Kids have been stuck in the house for months and now they’re getting a chance to get out and start playing sports again.
This weekend, soccer tryouts kick off at JetBlue Park, but is it too soon?
A Facebook poll we posted seemed to show a split.
There’s a whole list of guidelines for kids, coaches and even parents to follow.
We spoke to one family who has been a member of a Fort Myers soccer club for seven years. They say they’re excited and ready to get back on the field.
“As long as the program directors are monitoring and going with the safety guidelines, I feel comfortable that all the kids and parents that will be in close contact with each other are safe,” said Greg and Tyler Bush.
Here are some requirements from the U.S. Youth Soccer Association:
- Coaches need to wear masks, maintain distance from players and will make sure they are the only ones handling the equipment.
- Players have to take their temperatures, wear a mask and wash their hands before and after training.
- There are no high fives or handshakes allowed.
One soccer league released a survey to parents and they were happy with the result.
“I was surprised 95% was actually comfortable or somewhat comfortable returning to practice to play and getting their kids out there,” said Robert Peltram, president and CEO of the Florida West Soccer Club.
The F.W. Soccer Club will be taking the temperatures of the players. They also recommend parents stay in their cars to watch.
So what conversations should you be having with your child if they do go back into organized sports?
A local pediatrician says first, make sure you know the team’s guidelines to keep your child safe. Then, talk to your kids about why they’ll be discouraged from high fives and handshakes and why they won’t share equipment.

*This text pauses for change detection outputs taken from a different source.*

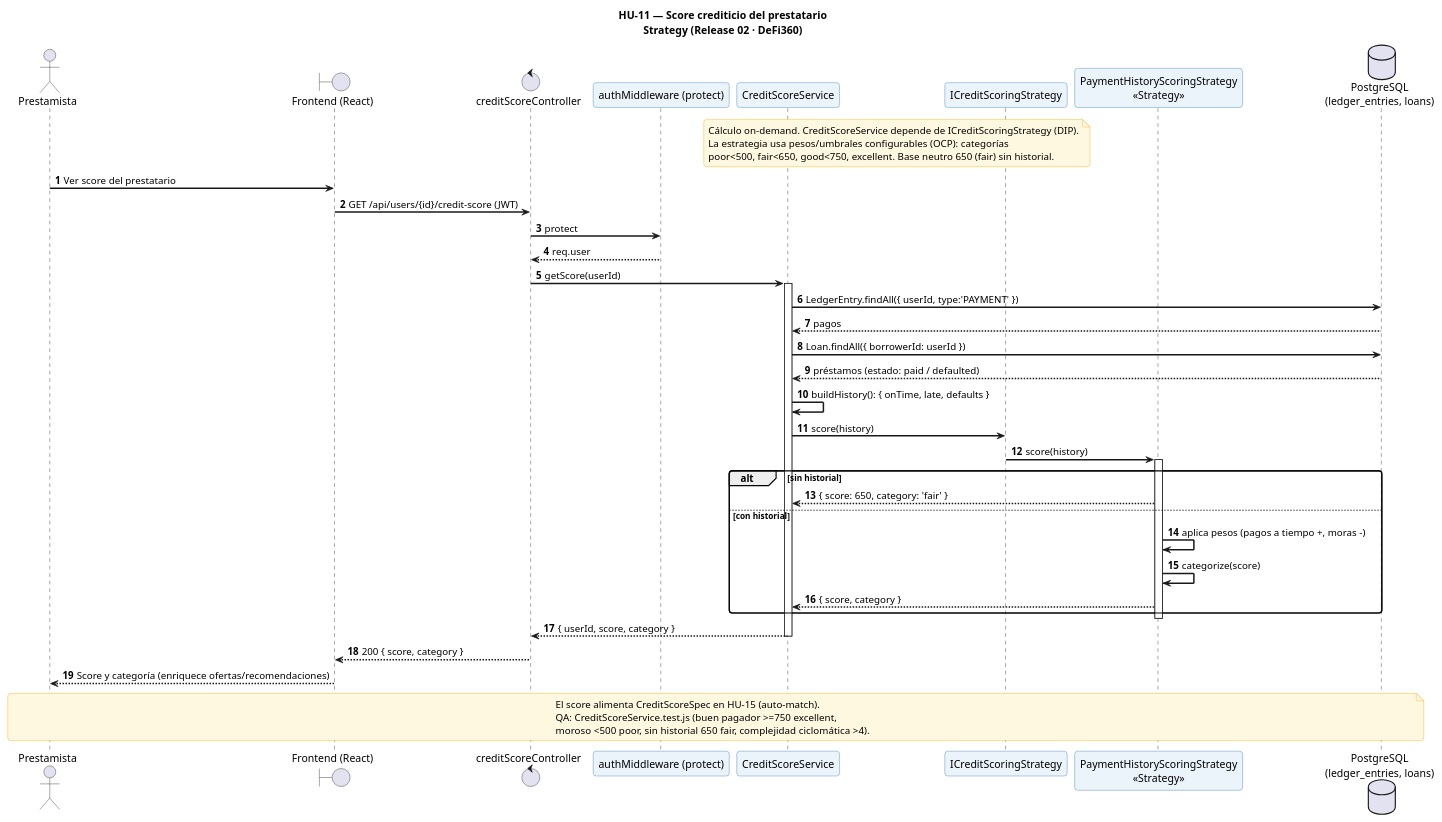
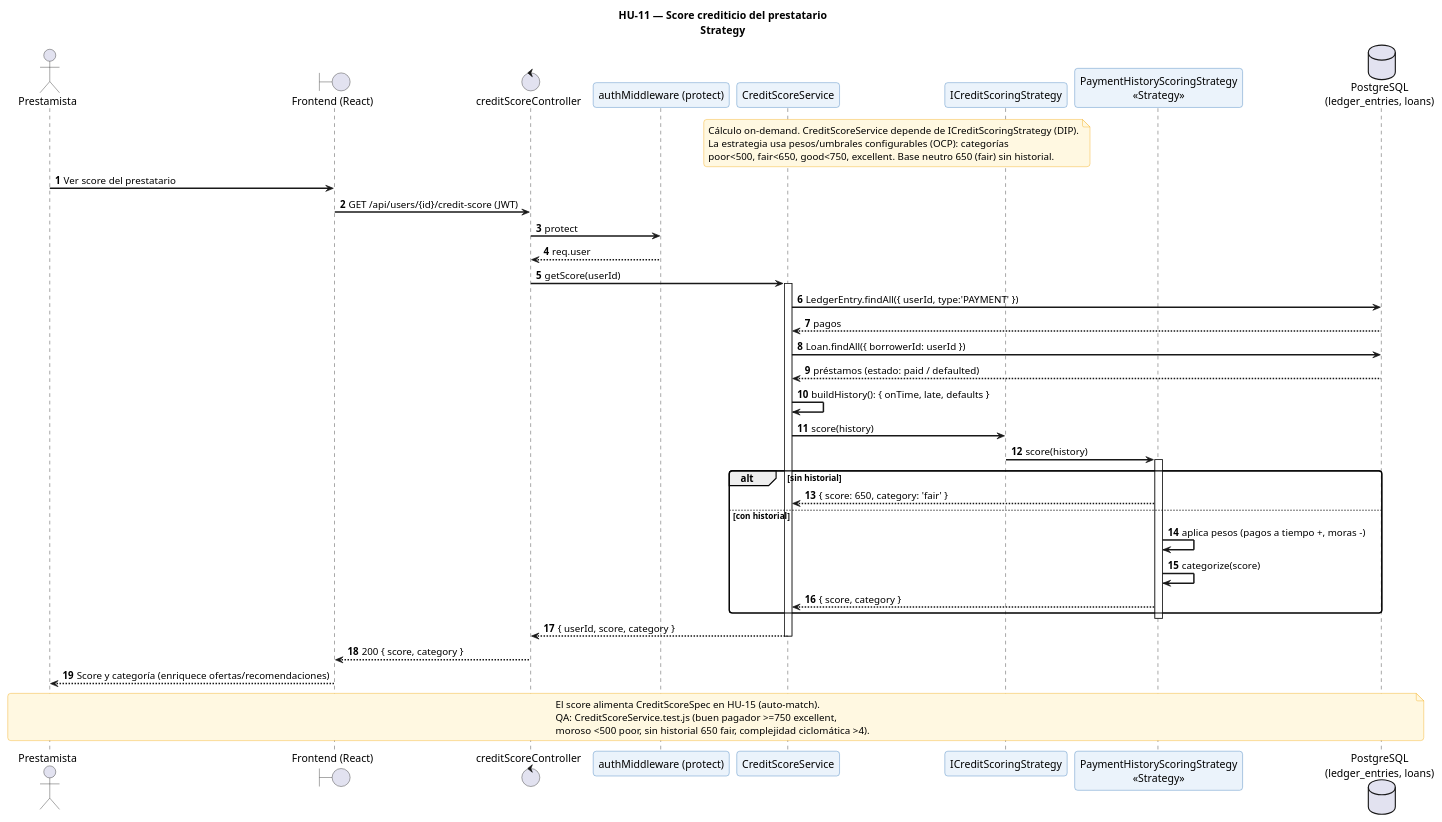
The diagram in Release 02/Diagramas/HU-11_ScoreCrediticio_secuencia.puml (Brando-01/Software2), drawn with PlantUML before and after one commit. The commit also changed 13 other files, not shown here.

Commit message:
Resolucion de la HU09, respecto a la actualizacion de diagramas de secuencia y de clases, e implementacion de los states y commands

```diff
--- a/Release 02/Diagramas/HU-11_ScoreCrediticio_secuencia.puml
+++ b/Release 02/Diagramas/HU-11_ScoreCrediticio_secuencia.puml
@@ -1,64 +1,64 @@
 @startuml HU11_ScoreCrediticio_secuencia
-title HU-11 — Score crediticio del prestatario\nStrategy (Release 02 · DeFi360)
+title HU-11 — Score crediticio del prestatario\nStrategy
 
 skinparam sequenceArrowThickness 2
 skinparam roundcorner 8
 skinparam sequenceParticipantBorderColor #2E75B6
 skinparam sequenceParticipantBackgroundColor #EBF3FB
 skinparam noteBorderColor #F0A500
 skinparam noteBackgroundColor #FFF8E1
 
 actor       "Prestamista"                      as Lender
 boundary    "Frontend (React)"                 as UI
 control     "creditScoreController"            as CC
 participant "authMiddleware (protect)"         as MW
 participant "CreditScoreService"               as CSS
 participant "ICreditScoringStrategy"           as ICS
 participant "PaymentHistoryScoringStrategy\n<<Strategy>>" as PHS
 database    "PostgreSQL\n(ledger_entries, loans)" as DB
 
 autonumber
 
 note over CSS, ICS
   Cálculo on-demand. CreditScoreService depende de ICreditScoringStrategy (DIP).
   La estrategia usa pesos/umbrales configurables (OCP): categorías
   poor<500, fair<650, good<750, excellent. Base neutro 650 (fair) sin historial.
 end note
 
 Lender -> UI : Ver score del prestatario
 UI -> CC : GET /api/users/{id}/credit-score (JWT)
 CC -> MW : protect
 MW --> CC : req.user
 
 CC -> CSS : getScore(userId)
 activate CSS
 CSS -> DB : LedgerEntry.findAll({ userId, type:'PAYMENT' })
 DB --> CSS : pagos
 CSS -> DB : Loan.findAll({ borrowerId: userId })
 DB --> CSS : préstamos (estado: paid / defaulted)
 CSS -> CSS : buildHistory(): { onTime, late, defaults }
 
 CSS -> ICS : score(history)
 ICS -> PHS : score(history)
 activate PHS
 alt sin historial
     PHS --> CSS : { score: 650, category: 'fair' }
 else con historial
     PHS -> PHS : aplica pesos (pagos a tiempo +, moras -)
     PHS -> PHS : categorize(score)
     PHS --> CSS : { score, category }
 end
 deactivate PHS
 
 CSS --> CC : { userId, score, category }
 deactivate CSS
 CC --> UI : 200 { score, category }
 UI --> Lender : Score y categoría (enriquece ofertas/recomendaciones)
 
 note over Lender, DB
   El score alimenta CreditScoreSpec en HU-15 (auto-match).
   QA: CreditScoreService.test.js (buen pagador >=750 excellent,
   moroso <500 poor, sin historial 650 fair, complejidad ciclomática >4).
 end note
 
 @enduml
```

“Your child must bathe when they get home, try to encourage all the frequent hand washing and germ control that you possibly can. Send your water bottle, remind them to never touch a water fountain again,” said Dr. Nicole Bruno with Island Coast Pediatrics.
She also says, while temperature checks are important, kids are often asymptomatic, so that’s providing a false sense of security.